### [ACTIVITY]
Restate the records that follow word for word. Omit the images.

━━ RECORDED INFORMATION

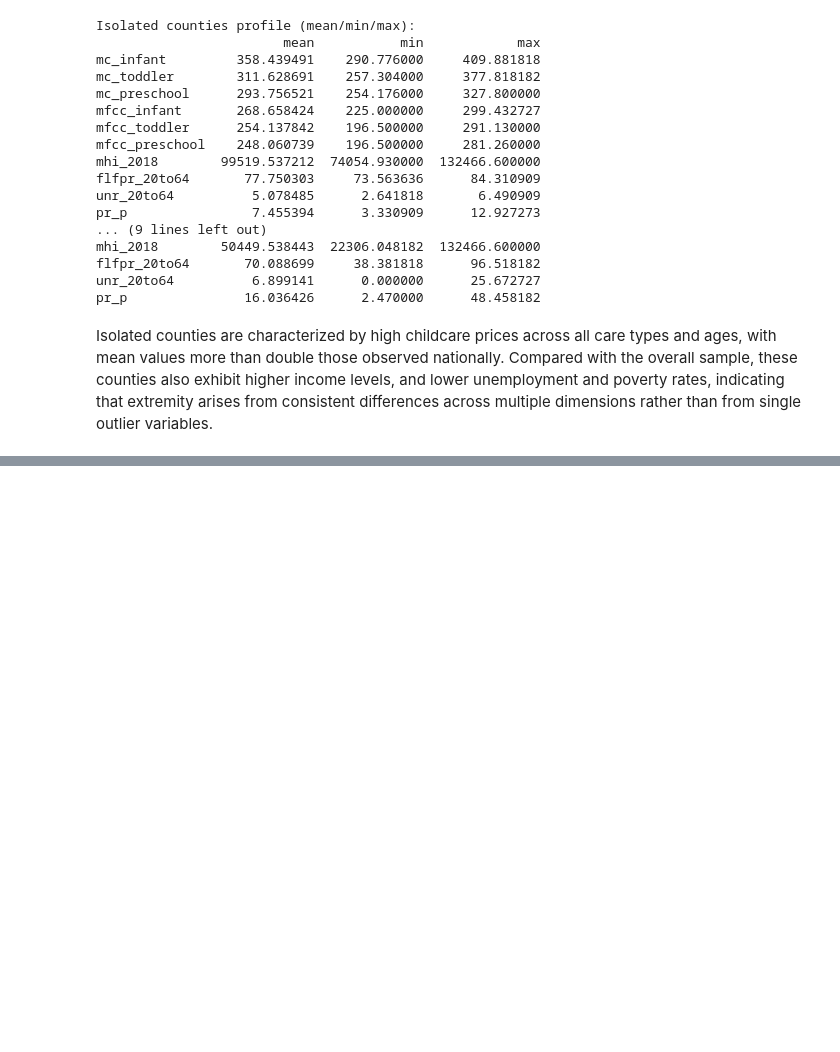
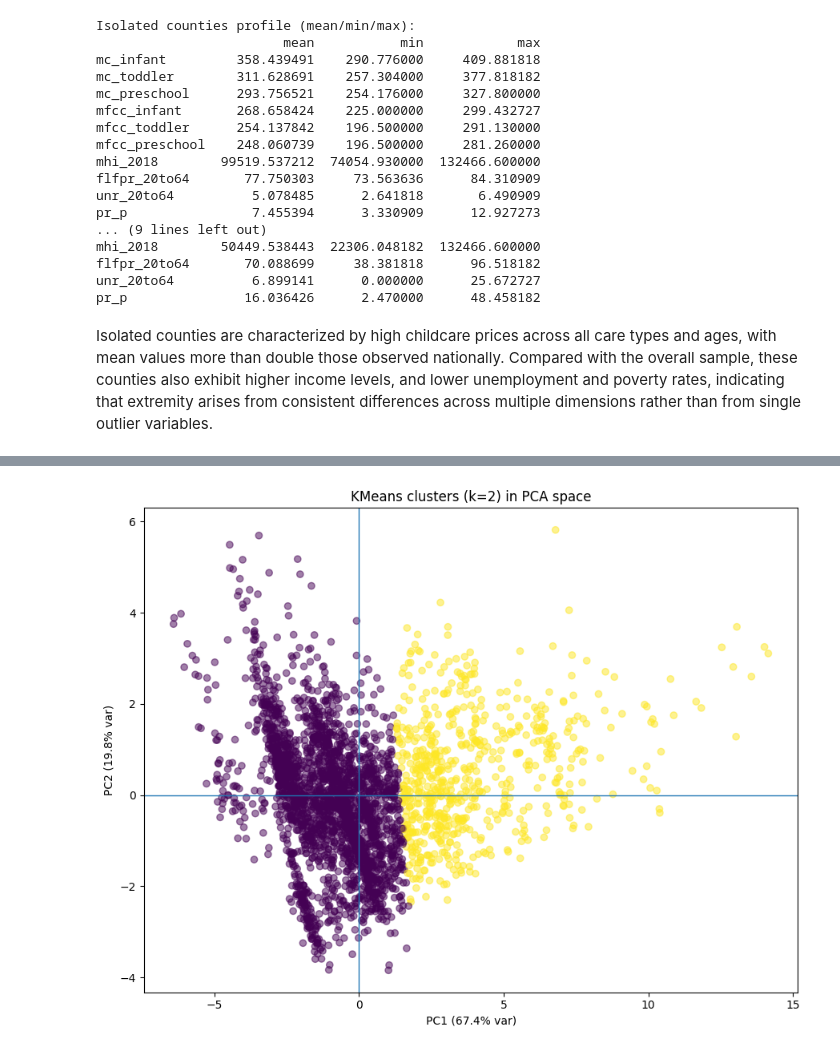
Before and after one commit to shonnvs-code/Team4-A1-BA820-Project, a Jupyter notebook: Kai_Tran_ProjectM2_Q1_BA820_Team_4_Childcare_Costs.ipynb, the cells around one changed output, grey strips where cells are left out. Cells and saved outputs as stored; diff of their text form; code cells hidden in the pictures; blank space fills up the shorter version.

```diff
--- a/Kai_Tran_ProjectM2_Q1_BA820_Team_4_Childcare_Costs.ipynb
+++ b/Kai_Tran_ProjectM2_Q1_BA820_Team_4_Childcare_Costs.ipynb
@@ -427,0 +547,11 @@ Constructed pricing structure features show substantial cross-county dispersion,
+# %%
+# Already have:
+# X_scaled (standardized features)
+# feature_cols (list of feature names)
+# df_avg (county-level df)
+
+pca2 = PCA(n_components=2, random_state=42)
+X_pca2 = pca2.fit_transform(X_scaled)
+
+print("PCA for visualization ready.")
+print("Explained variance:", np.round(pca2.explained_variance_ratio_, 4))
@@ -427,0 +610,12 @@ Constructed pricing structure features show substantial cross-county dispersion,
+# %%
+# Choose a k to inspect (systematic: max silhouette)
+
+k_choice = int(results_df.loc[results_df["silhouette"].idxmax(), "k"])
+print(f"Chosen k for inspection: k={k_choice}")
+
+km = KMeans(n_clusters=k_choice, random_state=42, n_init=25)
+labels = km.fit_predict(X_scaled)
+
+cluster_sizes = pd.Series(labels).value_counts().sort_index()
+print("\nCluster sizes:")
+display(cluster_sizes.to_frame("n_counties"))
@@ -427,0 +639,16 @@ Constructed pricing structure features show substantial cross-county dispersion,
+# %%
+# Plot clusters in PCA space (the “overlap” evidence)
+
+plt.figure(figsize=(9, 7))
+plt.scatter(X_pca2[:, 0], X_pca2[:, 1], c=labels, alpha=0.5)
+
+plt.axhline(0, linewidth=1)
+plt.axvline(0, linewidth=1)
+
+plt.title(f"KMeans clusters (k={k_choice}) in PCA space")
+plt.xlabel(f"PC1 ({pca2.explained_variance_ratio_[0]*100:.1f}% var)")
+plt.ylabel(f"PC2 ({pca2.explained_variance_ratio_[1]*100:.1f}% var)")
+plt.tight_layout()
+plt.show()
+# %% [output]
+[figure, added]
```
Also changed, not shown: parts of 45 cells of this notebook.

━━━━

### [SOLUTION FOR THIS EXERCISE]
Before and after one commit to shonnvs-code/Team4-A1-BA820-Project, a Jupyter notebook: Kai_Tran_ProjectM2_Q1_BA820_Team_4_Childcare_Costs.ipynb, the cells around one changed output, grey strips where cells are left out. Cells and saved outputs as stored; diff of their text form; code cells hidden in the pictures; blank space fills up the shorter version.

```diff
--- a/Kai_Tran_ProjectM2_Q1_BA820_Team_4_Childcare_Costs.ipynb
+++ b/Kai_Tran_ProjectM2_Q1_BA820_Team_4_Childcare_Costs.ipynb
@@ -427,0 +547,11 @@ Constructed pricing structure features show substantial cross-county dispersion,
+# %%
+# Already have:
+# X_scaled (standardized features)
+# feature_cols (list of feature names)
+# df_avg (county-level df)
+
+pca2 = PCA(n_components=2, random_state=42)
+X_pca2 = pca2.fit_transform(X_scaled)
+
+print("PCA for visualization ready.")
+print("Explained variance:", np.round(pca2.explained_variance_ratio_, 4))
@@ -427,0 +610,12 @@ Constructed pricing structure features show substantial cross-county dispersion,
+# %%
+# Choose a k to inspect (systematic: max silhouette)
+
+k_choice = int(results_df.loc[results_df["silhouette"].idxmax(), "k"])
+print(f"Chosen k for inspection: k={k_choice}")
+
+km = KMeans(n_clusters=k_choice, random_state=42, n_init=25)
+labels = km.fit_predict(X_scaled)
+
+cluster_sizes = pd.Series(labels).value_counts().sort_index()
+print("\nCluster sizes:")
+display(cluster_sizes.to_frame("n_counties"))
@@ -427,0 +639,16 @@ Constructed pricing structure features show substantial cross-county dispersion,
+# %%
+# Plot clusters in PCA space (the “overlap” evidence)
+
+plt.figure(figsize=(9, 7))
+plt.scatter(X_pca2[:, 0], X_pca2[:, 1], c=labels, alpha=0.5)
+
+plt.axhline(0, linewidth=1)
+plt.axvline(0, linewidth=1)
+
+plt.title(f"KMeans clusters (k={k_choice}) in PCA space")
+plt.xlabel(f"PC1 ({pca2.explained_variance_ratio_[0]*100:.1f}% var)")
+plt.ylabel(f"PC2 ({pca2.explained_variance_ratio_[1]*100:.1f}% var)")
+plt.tight_layout()
+plt.show()
+# %% [output]
+[figure, added]
```
Also changed, not shown: parts of 45 cells of this notebook.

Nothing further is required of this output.